The overwhelming feeling I get from Catwoman #1 was a sense of movement. Selina’s acrobatics, the layout of the of the panels, and the tight plotting all keep the pace going strong as you read the issue, a fitting feeling for Gotham’s favorite feline-themed burglar. Writer and artist Joëlle Jones wastes no space on any page. There’s rarely a panel where everyone and everything is sitting still and when there is, there’s still storytelling happening in the background through the characters or environments. Take for example a panel in which Selina walks away from the reader through a set of storage units. Everything from the perspective of the panel’s art, the cats following her, and especially the dramatic shadows that frame the image all pull the reader inwards, giving the panel that sense of movement that would feel static without those techniques.
The next panel features Selina opening a storage unit to reveal shelves packed with boxes and presumably stolen paintings. The panel serves its purpose of Selina, as expertly rendered in Jones’s signature style as she is on every page, to reveal a cluttered background letting the reader know that Selina’s been busy, but one detail stands out. One of the paintings in the unit is Francisco Goya’s Saturn Devouring His Son. This painting brings a number of questions to mind in a panel with relatively low action. Is the painting there to foreshadow the Catwoman copycats which Selina may have to defeat unless they overtake her title and image? Or does it represent a rejection of the familial ties Selina almost formed through her wedding to Bruce? Her violently emotional reaction to a package from Gotham a few panels after the Goya appears really conveys how emotionally wrecked Selina is even if her narration, which Jones writes with a relatable sense of gravity, wasn’t there. Jones brings these ideas to life with affecting aplomb through her willingness to let Selina’s face contort in grief and allow her body to even break free of the panel in her emotional outburst. The art and script are working in perfect tandem to deliver an emotional read.

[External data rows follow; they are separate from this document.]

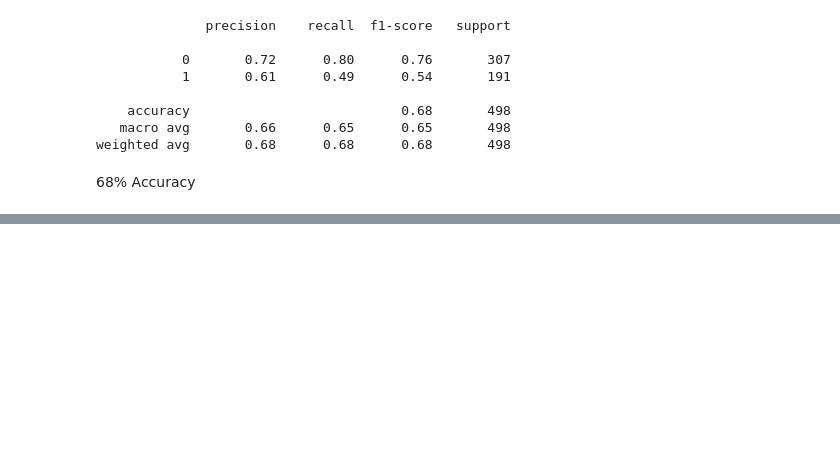
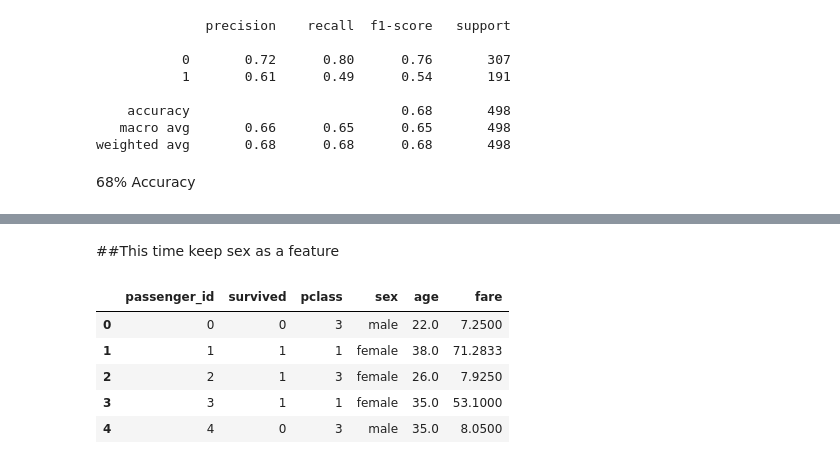
Before and after one commit to matt-c-knight/classification-exercises, a Jupyter notebook: model.ipynb, the cells around one changed output, grey strips where cells are left out. Saved outputs shown, nothing was run; the diff lists cells and outputs as text; code cells hidden in the pictures; blank space fills up the shorter version.

```diff
--- a/model.ipynb
+++ b/model.ipynb
@@ -348,3 +348,5 @@ print(classification_report(y_train, y_pred))
 weighted avg       0.68      0.68      0.68       498
 # %% [markdown]
 68% Accuracy
+# %%
+titanic3 = get_titanic_data()
@@ -350,0 +362,13 @@ weighted avg       0.68      0.68      0.68       498
+# %% [markdown]
+##This time keep sex as a feature
+# %%
+titanic3 = titanic3.drop(columns=['sibsp', 'parch', 'embarked','class', 'deck','embark_town', 'alone', 'deck'])
+# %%
+titanic3.head()
+# %% [output]
+|  | passenger_id | survived | pclass | sex | age | fare |
+| 0 | 0 | 0 | 3 | male | 22.0 | 7.2500 |
+| 1 | 1 | 1 | 1 | female | 38.0 | 71.2833 |
+| 2 | 2 | 1 | 3 | female | 26.0 | 7.9250 |
+| 3 | 3 | 1 | 1 | female | 35.0 | 53.1000 |
+| 4 | 4 | 0 | 3 | male | 35.0 | 8.0500 |
```
Also changed, not shown: parts of 24 cells of this notebook.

On a lighter note, a Catwoman series never feels complete without lots of cats prowling about and Jones renders a variety of breeds expertly with fur textures and stretching limbs that look and feel real. Laura Allred’s colors only elevate the excellent pencils and inks with a palette that uses every color in the box but keeps them all close to the same values, so the overall brightness of the book stays uniform enough to maintain the script’s mood. The feeling of movement is also conveyed by the lettering and panel layouts. Josh Reed’s lettering in this issue helps guide the reader’s eye across the page with balloons that trickle down diagonally from panel to panel. The layout and varying sizes of Jones’s panels naturally led my eye where it needed to go, but Reed’s placement of the narration balloons feels like an extra set of guiding step stones laid down onto a naturally worn path.
Overall, it’s hard for me to find anything bad to say about this issue. Everything it doesn’t say, it does through its artwork which, if I haven’t been clear enough, is not only gorgeous but does a lot of storytelling work in style. The fact that Jones wrote and drew this issue and delivered this level of quality with that massive of a workload deserves applause. The introduction of a ghoulish new villain and the implications of copycat Catwomen makes it hard to wait for the next issue.